The constellation aims to provide global internet access, challenging U.S. projects including Starlink. It is also intended to secure finite orbital slots and frequencies and provide national internet coverage and data security. 

The move is part of a national drive to foster commercial space development while boosting innovation and high-tech industry clusters. The initiative aims to boost China’s overall space capabilities.

Shanghai Spacecom Satellite Technology (SSST), the entity behind the G60 Starlink low Earth orbit megaconstellation, announced in February it had raised 6.7 billion yuan ($943 million) for the constellation’s construction.

SSST, together with the Innovation Academy for Microsatellites under the Chinese Academy of Sciences (IAMCAS), established Shanghai Gesi Aerospace Technology (Genesat) in 2022 to build satellite manufacturing facilities.
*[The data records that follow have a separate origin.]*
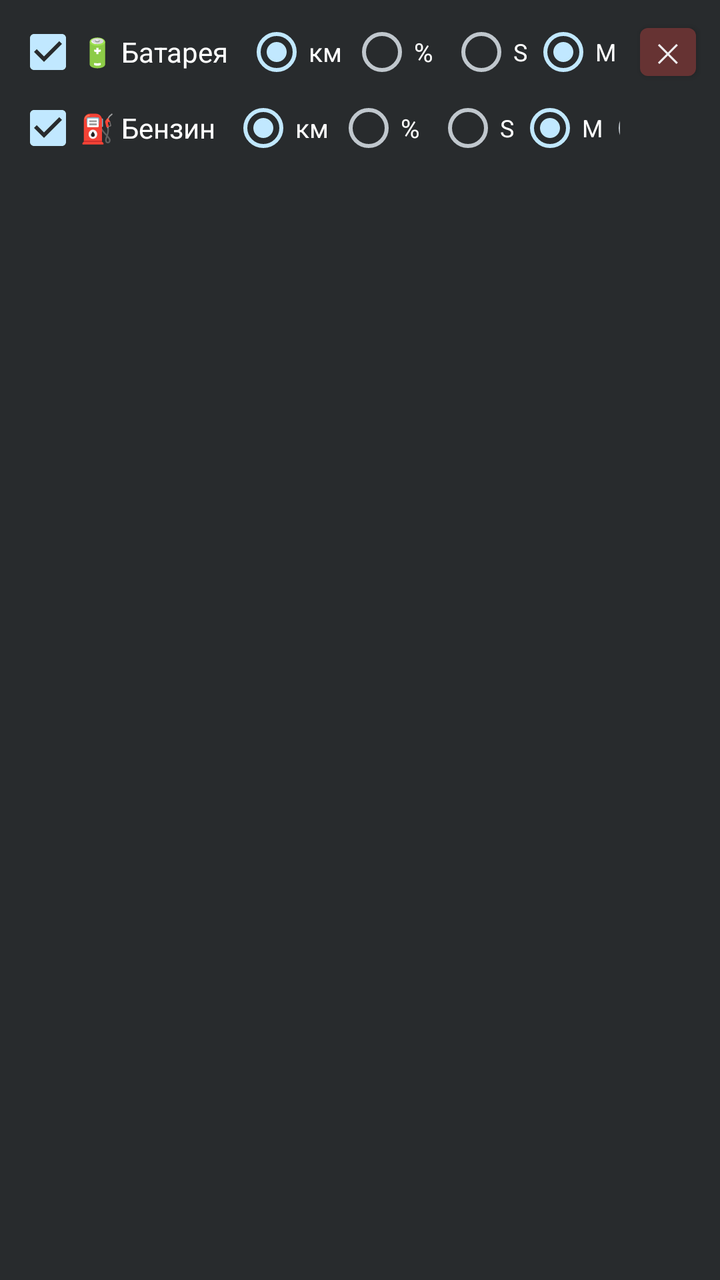
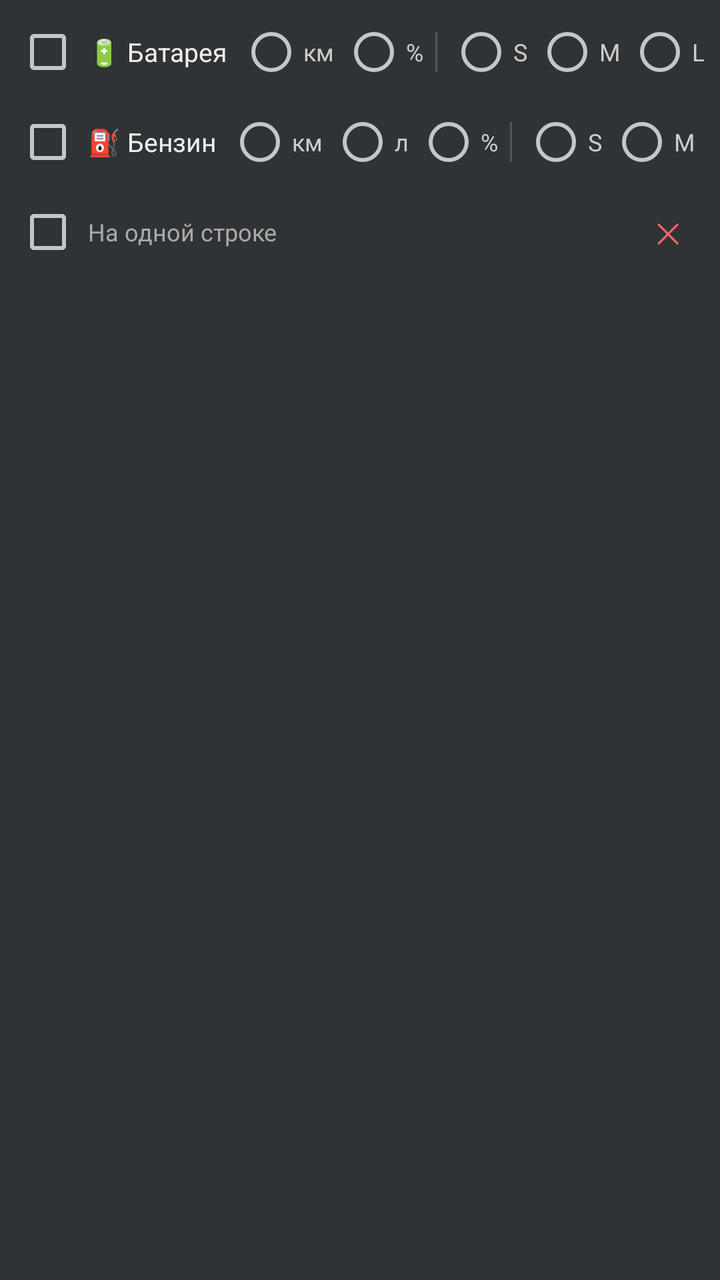

Before-and-after screenshots of an Android layout around one commit, followed by the original layout XML and the change that was made.
<!-- AndroidManifest.xml: application theme android:Theme.DeviceDefault -->
<!-- res/layout/line_item.xml -->
<?xml version="1.0" encoding="utf-8"?>
<LinearLayout xmlns:android="http://schemas.android.com/apk/res/android"
    android:layout_width="match_parent"
    android:layout_height="wrap_content"
    android:orientation="vertical"
    android:background="#11FFFFFF"
    android:padding="8dp"
    android:layout_marginBottom="6dp">

    
    <LinearLayout
        android:layout_width="match_parent"
        android:layout_height="wrap_content"
        android:orientation="horizontal"
        android:gravity="center_vertical"
        android:layout_marginBottom="4dp">

        <CheckBox
            android:id="@+id/cbBattery"
            android:layout_width="wrap_content"
            android:layout_height="wrap_content"
            android:text="🔋 Батарея"
            android:textSize="14sp"
            android:checked="true"
            android:minWidth="0dp"
            android:layout_marginEnd="8dp" />

        
        <LinearLayout
            android:id="@+id/layBatOptions"
            android:layout_width="0dp"
            android:layout_height="wrap_content"
            android:layout_weight="1"
            android:orientation="horizontal"
            android:gravity="center_vertical">

            <RadioGroup
                android:id="@+id/rgBatDisplay"
                android:layout_width="wrap_content"
                android:layout_height="wrap_content"
                android:orientation="horizontal"
                android:layout_marginEnd="8dp">
                <RadioButton android:id="@+id/rbBatKm"  android:layout_width="wrap_content"
                    android:layout_height="wrap_content" android:text="км"
                    android:textSize="13sp" android:checked="true"
                    android:layout_marginEnd="4dp" />
                <RadioButton android:id="@+id/rbBatPct" android:layout_width="wrap_content"
                    android:layout_height="wrap_content" android:text="%"
                    android:textSize="13sp" />
            </RadioGroup>

            <RadioGroup
                android:id="@+id/rgBatSize"
                android:layout_width="wrap_content"
                android:layout_height="wrap_content"
                android:orientation="horizontal">
                <RadioButton android:id="@+id/rbBatS"  android:layout_width="wrap_content"
                    android:layout_height="wrap_content" android:text="S"
                    android:textSize="12sp" android:layout_marginEnd="2dp" />
                <RadioButton android:id="@+id/rbBatM"  android:layout_width="wrap_content"
                    android:layout_height="wrap_content" android:text="M"
                    android:textSize="12sp" android:checked="true"
                    android:layout_marginEnd="2dp" />
                <RadioButton android:id="@+id/rbBatL"  android:layout_width="wrap_content"
                    android:layout_height="wrap_content" android:text="L"
                    android:textSize="12sp" android:layout_marginEnd="2dp" />
                <RadioButton android:id="@+id/rbBatXL" android:layout_width="wrap_content"
                    android:layout_height="wrap_content" android:text="XL"
                    android:textSize="12sp" />
            </RadioGroup>
        </LinearLayout>

        
        <Button
            android:id="@+id/btnDeleteEntry"
            android:layout_width="36dp"
            android:layout_height="36dp"
            android:text="✕"
            android:textSize="13sp"
            android:padding="0dp"
            android:layout_marginStart="4dp"
            android:backgroundTint="#663333" />
    </LinearLayout>

    
    <LinearLayout
        android:layout_width="match_parent"
        android:layout_height="wrap_content"
        android:orientation="horizontal"
        android:gravity="center_vertical">

        <CheckBox
            android:id="@+id/cbFuel"
            android:layout_width="wrap_content"
            android:layout_height="wrap_content"
            android:text="⛽ Бензин"
            android:textSize="14sp"
            android:checked="true"
            android:minWidth="0dp"
            android:layout_marginEnd="8dp" />

        
        <LinearLayout
            android:id="@+id/layFuelOptions"
            android:layout_width="0dp"
            android:layout_height="wrap_content"
            android:layout_weight="1"
            android:orientation="horizontal"
            android:gravity="center_vertical">

            <RadioGroup
                android:id="@+id/rgFuelDisplay"
                android:layout_width="wrap_content"
                android:layout_height="wrap_content"
                android:orientation="horizontal"
                android:layout_marginEnd="8dp">
                <RadioButton android:id="@+id/rbFuelKm"  android:layout_width="wrap_content"
                    android:layout_height="wrap_content" android:text="км"
                    android:textSize="13sp" android:checked="true"
                    android:layout_marginEnd="4dp" />
                <RadioButton android:id="@+id/rbFuelPct" android:layout_width="wrap_content"
                    android:layout_height="wrap_content" android:text="%"
                    android:textSize="13sp" />
            </RadioGroup>

            <RadioGroup
                android:id="@+id/rgFuelSize"
                android:layout_width="wrap_content"
                android:layout_height="wrap_content"
                android:orientation="horizontal">
                <RadioButton android:id="@+id/rbFuelS"  android:layout_width="wrap_content"
                    android:layout_height="wrap_content" android:text="S"
                    android:textSize="12sp" android:layout_marginEnd="2dp" />
                <RadioButton android:id="@+id/rbFuelM"  android:layout_width="wrap_content"
                    android:layout_height="wrap_content" android:text="M"
                    android:textSize="12sp" android:checked="true"
                    android:layout_marginEnd="2dp" />
                <RadioButton android:id="@+id/rbFuelL"  android:layout_width="wrap_content"
                    android:layout_height="wrap_content" android:text="L"
                    android:textSize="12sp" android:layout_marginEnd="2dp" />
                <RadioButton android:id="@+id/rbFuelXL" android:layout_width="wrap_content"
                    android:layout_height="wrap_content" android:text="XL"
                    android:textSize="12sp" />
            </RadioGroup>
        </LinearLayout>

        
        <View android:layout_width="40dp" android:layout_height="1dp" />
    </LinearLayout>

</LinearLayout>
<!-- resources referenced by this layout -->
<resources>

</resources>

<!-- the commit's change to res/layout/line_item.xml (unified diff, before → after) -->
@@ -1,10 +1,11 @@
 <?xml version="1.0" encoding="utf-8"?>
-<LinearLayout xmlns:android="http://schemas.android.com/apk/res/android"
+<LinearLayout
+    xmlns:android="http://schemas.android.com/apk/res/android"
     android:layout_width="match_parent"
     android:layout_height="wrap_content"
     android:orientation="vertical"
-    android:background="#11FFFFFF"
     android:padding="8dp"
+    android:background="#1AFFFFFF"
     android:layout_marginBottom="6dp">
 
     
@@ -13,17 +14,17 @@
         android:layout_height="wrap_content"
         android:orientation="horizontal"
         android:gravity="center_vertical"
-        android:layout_marginBottom="4dp">
+        android:minHeight="36dp">
 
         <CheckBox
             android:id="@+id/cbBattery"
             android:layout_width="wrap_content"
             android:layout_height="wrap_content"
             android:text="🔋 Батарея"
-            android:textSize="14sp"
-            android:checked="true"
+            android:textColor="#EEEEEE"
+            android:textSize="13sp"
             android:minWidth="0dp"
-            android:layout_marginEnd="8dp" />
+            android:paddingStart="4dp" />
 
         
         <LinearLayout
@@ -32,55 +33,113 @@
             android:layout_height="wrap_content"
             android:layout_weight="1"
             android:orientation="horizontal"
-            android:gravity="center_vertical">
+            android:gravity="center_vertical"
+            android:layout_marginStart="6dp">
 
+            
             <RadioGroup
                 android:id="@+id/rgBatDisplay"
                 android:layout_width="wrap_content"
                 android:layout_height="wrap_content"
-                android:orientation="horizontal"
-                android:layout_marginEnd="8dp">
-                <RadioButton android:id="@+id/rbBatKm"  android:layout_width="wrap_content"
-                    android:layout_height="wrap_content" android:text="км"
-                    android:textSize="13sp" android:checked="true"
-                    android:layout_marginEnd="4dp" />
-                <RadioButton android:id="@+id/rbBatPct" android:layout_width="wrap_content"
-                    android:layout_height="wrap_content" android:text="%"
-                    android:textSize="13sp" />
+                android:orientation="horizontal">
+                <RadioButton android:id="@+id/rbBatKm"      android:layout_width="wrap_content" android:layout_height="wrap_content" android:text="км"  android:textColor="#CCC" android:textSize="12sp" android:minWidth="0dp"/>
+                <RadioButton android:id="@+id/rbBatPercent" android:layout_width="wrap_content" android:layout_height="wrap_content" android:text="%"   android:textColor="#CCC" android:textSize="12sp" android:minWidth="0dp" android:layout_marginStart="4dp"/>
             </RadioGroup>
 
+            
+            <View
+                android:layout_width="1dp"
+                android:layout_height="20dp"
+                android:background="#555555"
+                android:layout_marginHorizontal="6dp" />
+
+            
             <RadioGroup
                 android:id="@+id/rgBatSize"
                 android:layout_width="wrap_content"
                 android:layout_height="wrap_content"
                 android:orientation="horizontal">
-                <RadioButton android:id="@+id/rbBatS"  android:layout_width="wrap_content"
-                    android:layout_height="wrap_content" android:text="S"
-                    android:textSize="12sp" android:layout_marginEnd="2dp" />
-                <RadioButton android:id="@+id/rbBatM"  android:layout_width="wrap_content"
-                    android:layout_height="wrap_content" android:text="M"
-                    android:textSize="12sp" android:checked="true"
-                    android:layout_marginEnd="2dp" />
-                <RadioButton android:id="@+id/rbBatL"  android:layout_width="wrap_content"
-                    android:layout_height="wrap_content" android:text="L"
-                    android:textSize="12sp" android:layout_marginEnd="2dp" />
-                <RadioButton android:id="@+id/rbBatXL" android:layout_width="wrap_content"
-                    android:layout_height="wrap_content" android:text="XL"
-                    android:textSize="12sp" />
+                <RadioButton android:id="@+id/rbBatS"  android:layout_width="wrap_content" android:layout_height="wrap_content" android:text="S"  android:textColor="#CCC" android:textSize="12sp" android:minWidth="0dp"/>
+                <RadioButton android:id="@+id/rbBatM"  android:layout_width="wrap_content" android:layout_height="wrap_content" android:text="M"  android:textColor="#CCC" android:textSize="12sp" android:minWidth="0dp" android:layout_marginStart="4dp"/>
+                <RadioButton android:id="@+id/rbBatL"  android:layout_width="wrap_content" android:layout_height="wrap_content" android:text="L"  android:textColor="#CCC" android:textSize="12sp" android:minWidth="0dp" android:layout_marginStart="4dp"/>
+                <RadioButton android:id="@+id/rbBatXL" android:layout_width="wrap_content" android:layout_height="wrap_content" android:text="XL" android:textColor="#CCC" android:textSize="12sp" android:minWidth="0dp" android:layout_marginStart="4dp"/>
             </RadioGroup>
         </LinearLayout>
+    </LinearLayout>
+
+    
+    <View
+        android:layout_width="match_parent"
+        android:layout_height="1dp"
+        android:background="#333333"
+        android:layout_marginVertical="4dp" />
+
+    
+    <LinearLayout
+        android:layout_width="match_parent"
+        android:layout_height="wrap_content"
+        android:orientation="horizontal"
+        android:gravity="center_vertical"
+        android:minHeight="36dp">
+
+        <CheckBox
+            android:id="@+id/cbFuel"
+            android:layout_width="wrap_content"
+            android:layout_height="wrap_content"
+            android:text="⛽ Бензин"
+            android:textColor="#EEEEEE"
+            android:textSize="13sp"
+            android:minWidth="0dp"
+            android:paddingStart="4dp" />
 
         
-        <Button
-            android:id="@+id/btnDeleteEntry"
-            android:layout_width="36dp"
-            android:layout_height="36dp"
-            android:text="✕"
-            android:textSize="13sp"
-            android:padding="0dp"
-            android:layout_marginStart="4dp"
-            android:backgroundTint="#663333" />
+        <LinearLayout
+            android:id="@+id/layFuelOptions"
+            android:layout_width="0dp"
+            android:layout_height="wrap_content"
+            android:layout_weight="1"
+            android:orientation="horizontal"
+            android:gravity="center_vertical"
+            android:layout_marginStart="6dp">
+
+            
+            <RadioGroup
+                android:id="@+id/rgFuelDisplay"
+                android:layout_width="wrap_content"
+                android:layout_height="wrap_content"
+                android:orientation="horizontal">
+                <RadioButton android:id="@+id/rbFuelKm"     android:layout_width="wrap_content" android:layout_height="wrap_content" android:text="км" android:textColor="#CCC" android:textSize="12sp" android:minWidth="0dp"/>
+                <RadioButton android:id="@+id/rbFuelLiters"  android:layout_width="wrap_content" android:layout_height="wrap_content" android:text="л"  android:textColor="#CCC" android:textSize="12sp" android:minWidth="0dp" android:layout_marginStart="4dp"/>
+                <RadioButton android:id="@+id/rbFuelPercent" android:layout_width="wrap_content" android:layout_height="wrap_content" android:text="%"  android:textColor="#CCC" android:textSize="12sp" android:minWidth="0dp" android:layout_marginStart="4dp"/>
+            </RadioGroup>
+
+            
+            <View
+                android:layout_width="1dp"
+                android:layout_height="20dp"
+                android:background="#555555"
+                android:layout_marginHorizontal="6dp" />
+
+            
+            <RadioGroup
+                android:id="@+id/rgFuelSize"
+                android:layout_width="wrap_content"
+                android:layout_height="wrap_content"
+                android:orientation="horizontal">
+                <RadioButton android:id="@+id/rbFuelS"  android:layout_width="wrap_content" android:layout_height="wrap_content" android:text="S"  android:textColor="#CCC" android:textSize="12sp" android:minWidth="0dp"/>
+                <RadioButton android:id="@+id/rbFuelM"  android:layout_width="wrap_content" android:layout_height="wrap_content" android:text="M"  android:textColor="#CCC" android:textSize="12sp" android:minWidth="0dp" android:layout_marginStart="4dp"/>
+                <RadioButton android:id="@+id/rbFuelL"  android:layout_width="wrap_content" android:layout_height="wrap_content" android:text="L"  android:textColor="#CCC" android:textSize="12sp" android:minWidth="0dp" android:layout_marginStart="4dp"/>
+                <RadioButton android:id="@+id/rbFuelXL" android:layout_width="wrap_content" android:layout_height="wrap_content" android:text="XL" android:textColor="#CCC" android:textSize="12sp" android:minWidth="0dp" android:layout_marginStart="4dp"/>
+            </RadioGroup>
+        </LinearLayout>
     </LinearLayout>
+
+    
+    <View
+        android:layout_width="match_parent"
+        android:layout_height="1dp"
+        android:background="#333333"
+        android:layout_marginVertical="4dp" />
 
     
     <LinearLayout
@@ -90,62 +149,24 @@
         android:gravity="center_vertical">
 
         <CheckBox
-            android:id="@+id/cbFuel"
-            android:layout_width="wrap_content"
-            android:layout_height="wrap_content"
-            android:text="⛽ Бензин"
-            android:textSize="14sp"
-            android:checked="true"
-            android:minWidth="0dp"
-            android:layout_marginEnd="8dp" />
-
-        
-        <LinearLayout
-            android:id="@+id/layFuelOptions"
+            android:id="@+id/cbCombine"
             android:layout_width="0dp"
             android:layout_height="wrap_content"
             android:layout_weight="1"
-            android:orientation="horizontal"
-            android:gravity="center_vertical">
+            android:text="На одной строке"
+            android:textColor="#AAAAAA"
+            android:textSize="12sp"
+            android:paddingStart="4dp" />
 
-            <RadioGroup
-                android:id="@+id/rgFuelDisplay"
-                android:layout_width="wrap_content"
-                android:layout_height="wrap_content"
-                android:orientation="horizontal"
-                android:layout_marginEnd="8dp">
-                <RadioButton android:id="@+id/rbFuelKm"  android:layout_width="wrap_content"
-                    android:layout_height="wrap_content" android:text="км"
-                    android:textSize="13sp" android:checked="true"
-                    android:layout_marginEnd="4dp" />
-                <RadioButton android:id="@+id/rbFuelPct" android:layout_width="wrap_content"
-                    android:layout_height="wrap_content" android:text="%"
-                    android:textSize="13sp" />
-            </RadioGroup>
-
-            <RadioGroup
-                android:id="@+id/rgFuelSize"
-                android:layout_width="wrap_content"
-                android:layout_height="wrap_content"
-                android:orientation="horizontal">
-                <RadioButton android:id="@+id/rbFuelS"  android:layout_width="wrap_content"
-                    android:layout_height="wrap_content" android:text="S"
-                    android:textSize="12sp" android:layout_marginEnd="2dp" />
-                <RadioButton android:id="@+id/rbFuelM"  android:layout_width="wrap_content"
-                    android:layout_height="wrap_content" android:text="M"
-                    android:textSize="12sp" android:checked="true"
-                    android:layout_marginEnd="2dp" />
-                <RadioButton android:id="@+id/rbFuelL"  android:layout_width="wrap_content"
-                    android:layout_height="wrap_content" android:text="L"
-                    android:textSize="12sp" android:layout_marginEnd="2dp" />
-                <RadioButton android:id="@+id/rbFuelXL" android:layout_width="wrap_content"
-                    android:layout_height="wrap_content" android:text="XL"
-                    android:textSize="12sp" />
-            </RadioGroup>
-        </LinearLayout>
-
-        
-        <View android:layout_width="40dp" android:layout_height="1dp" />
+        <Button
+            android:id="@+id/btnDeleteEntry"
+            android:layout_width="36dp"
+            android:layout_height="36dp"
+            android:text="✕"
+            android:textSize="14sp"
+            android:textColor="#FF6666"
+            android:background="?attr/selectableItemBackgroundBorderless"
+            android:padding="4dp" />
     </LinearLayout>
 
 </LinearLayout>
The first flat-panel satellite for G60 rolled off the assembly line at a digital satellite production factory in Shanghai’s Songjiang District in December 2023.

Earlier statements indicate that 108 satellites are planned for launch across 2024. This would suggest plans to launch five further batches of 18 satellites this year.

China has also approved another megaconstellation, named Guowang (SatNet). The China Satellite Network Group in 2021 to run the national 13,000-satellite project. 

While a number of vaguely-termed test internet satellites have since been launched, the first large batch of Guowang satellites have yet to be launched. G60 Starlink therefore appears to be taking a somewhat surprise lead in its development.

Commercial space push

The plan is backed at several levels. Commercial space was last year noted as an “industry of the future.” It was subsequently noted as a priority in a government work report for the first time in March this year.

This drive is being manifested at city and provincial levels. Shanghai has developed its own commercial space action plan

Goals include building generation medium and large launch vehicles and intelligent terminals. It also intends to strengthen the development of integrated communications, navigation and remote sensing satellite technologies. It aims to create a space information industry worth more than 200 billion yuan ($28.2 billion) by 2025. Beijing also has its own commercial space action with measurable goals.

On the launch side, a number of large and reusable rockets will soon be coming online to help build G60 Starlink and other constellations. The state-owned Shanghai Academy of Spaceflight Technology (SAST) conducted a 12-kilometer-altitude hop test this week for a reusable launcher it hopes to debut next year.

Meanwhile commercial outfit Space Pioneer aims to launch its Tianlong-3 launcher in the coming months. Competitor Landspace targets a first launch of its stainless steel Zhuque-3 next year.

Shanghai is also backing a medium Earth orbit communications project named Smart Skynet. The first pair of satellites launched from Xichang spaceport last month. That project could potentially be integrated with G60 Starlink or Guowang.

In a related development, a Landspace subsidiary last month filed plans with the International Telecommunication Union for another 10,000-plus satellite megaconstellation.

Andrew Jones covers China's space industry for SpaceNews. Andrew has previously lived in China and reported from major space conferences there. Based in Helsinki, Finland, he has written for National Geographic, New Scientist, Smithsonian Magazine, Sky...